[Web page edit records]
══════════

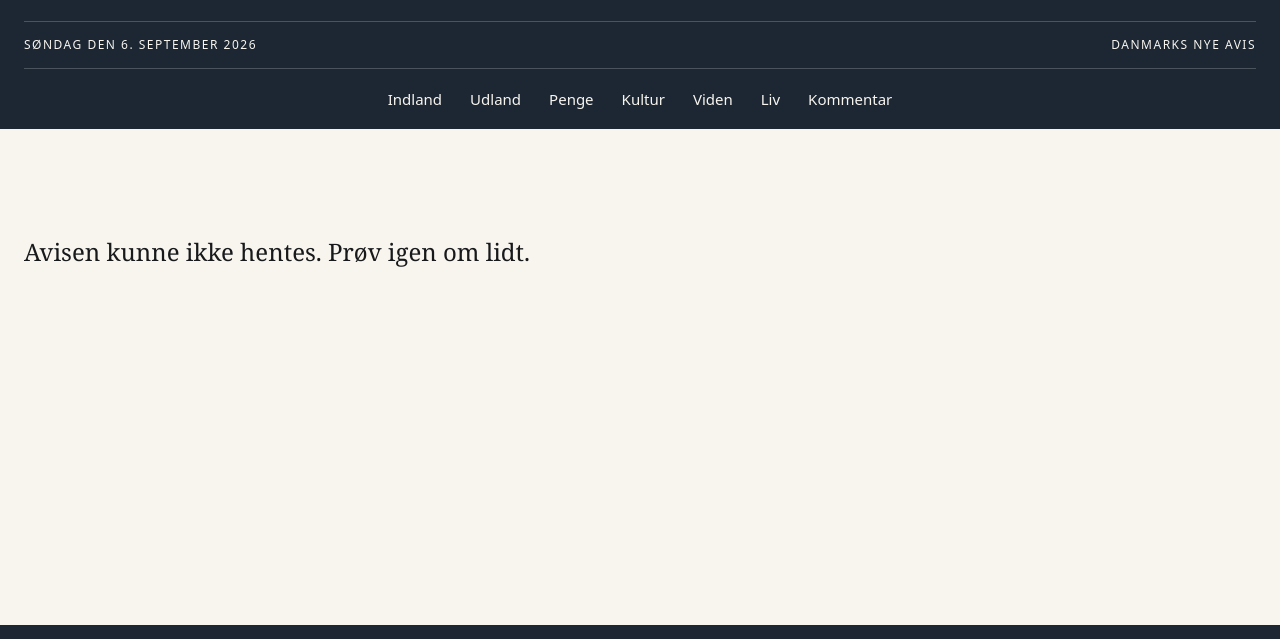
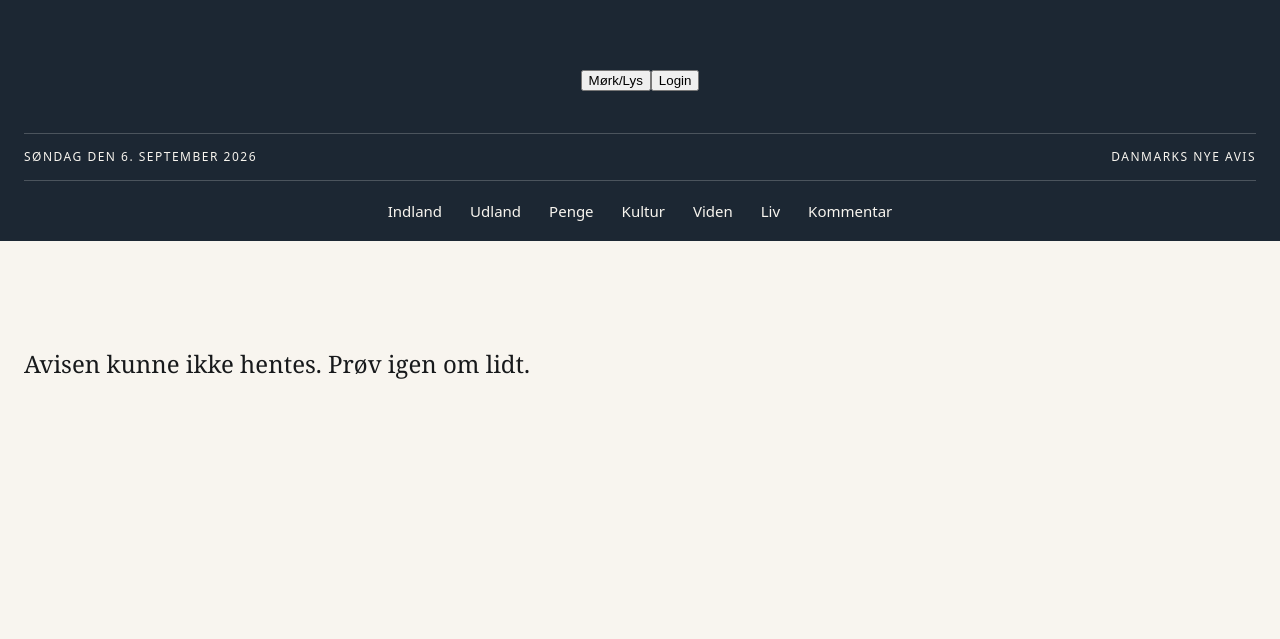
Before and after one commit to NickZen108/morgentidende, a website: page public/index.html in a window 1280 px wide. Shown: the part 161-800 px from the top of the page. Drawn offline with Linux system fonts and the light colour scheme; no server answers.

Commit message:
Update masthead controls and remove AI footer disclosure

```diff
--- a/public/index.html
+++ b/public/index.html
@@ -1,3 +1,3 @@
 <!doctype html>
 <html lang="da"><head><meta charset="utf-8"><meta name="viewport" content="width=device-width,initial-scale=1"><meta name="theme-color" content="#1c2733"><title>Morgentidende — Danmarks nye avis</title><link rel="stylesheet" href="/styles.css"><script src="/app.js" defer></script></head>
-<body><a class="skip" href="#content">Gå til indhold</a><header><div class="masthead"><a href="/" aria-label="Morgentidende, forside"><span class="sun" aria-hidden="true">◒</span> Morgentidende</a></div><div class="dateline"><time id="date"></time><span>DANMARKS NYE AVIS</span></div><nav aria-label="Sektioner"><a href="/?kategori=indland">Indland</a><a href="/?kategori=udland">Udland</a><a href="/?kategori=penge">Penge</a><a href="/?kategori=kultur">Kultur</a><a href="/?kategori=viden">Viden</a><a href="/?kategori=liv">Liv</a><a href="/?kategori=kommentar">Kommentar</a></nav></header><main id="content"><p class="status" role="status">Henter avisen…</p></main><footer><div><strong>Morgentidende</strong><p>Nyheder med overblik. Historier med perspektiv.</p><small>Artiklerne udarbejdes med AI og dokumenterede kilder. Kilder og billedkreditering fremgår af den enkelte artikel.</small></div></footer></body></html>
+<body><a class="skip" href="#content">Gå til indhold</a><header><div class="masthead"><a class="masthead-logo" href="/" aria-label="Morgentidende, forside"><span class="sun" aria-hidden="true">◒</span> Morgentidende</a><div class="masthead-actions"><button id="theme-toggle" class="masthead-button" type="button" aria-label="Skift mellem mørk og lys visning">Mørk/Lys</button><button id="login-button" class="masthead-button" type="button">Login</button></div></div><div class="dateline"><time id="date"></time><span>DANMARKS NYE AVIS</span></div><nav aria-label="Sektioner"><a href="/?kategori=indland">Indland</a><a href="/?kategori=udland">Udland</a><a href="/?kategori=penge">Penge</a><a href="/?kategori=kultur">Kultur</a><a href="/?kategori=viden">Viden</a><a href="/?kategori=liv">Liv</a><a href="/?kategori=kommentar">Kommentar</a></nav></header><main id="content"><p class="status" role="status">Henter avisen…</p></main><footer><div><strong>Morgentidende</strong><p>Nyheder med overblik. Historier med perspektiv.</p></div></footer></body></html>
```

══════════

» **PROBLEM DETAILS**
Copy out every line of the data that includes the word "theme".

» **WRITTEN REPLY**
 <html lang="da"><head><meta charset="utf-8"><meta name="viewport" content="width=device-width,initial-scale=1"><meta name="theme-color" content="#1c2733"><title>Morgentidende — Danmarks nye avis</title><link rel="stylesheet" href="/styles.css"><script src="/app.js" defer></script></head>
+<body><a class="skip" href="#content">Gå til indhold</a><header><div class="masthead"><a class="masthead-logo" href="/" aria-label="Morgentidende, forside"><span class="sun" aria-hidden="true">◒</span> Morgentidende</a><div class="masthead-actions"><button id="theme-toggle" class="masthead-button" type="button" aria-label="Skift mellem mørk og lys visning">Mørk/Lys</button><button id="login-button" class="masthead-button" type="button">Login</button></div></div><div class="dateline"><time id="date"></time><span>DANMARKS NYE AVIS</span></div><nav aria-label="Sektioner"><a href="/?kategori=indland">Indland</a><a href="/?kategori=udland">Udland</a><a href="/?kategori=penge">Penge</a><a href="/?kategori=kultur">Kultur</a><a href="/?kategori=viden">Viden</a><a href="/?kategori=liv">Liv</a><a href="/?kategori=kommentar">Kommentar</a></nav></header><main id="content"><p class="status" role="status">Henter avisen…</p></main><footer><div><strong>Morgentidende</strong><p>Nyheder med overblik. Historier med perspektiv.</p></div></footer></body></html>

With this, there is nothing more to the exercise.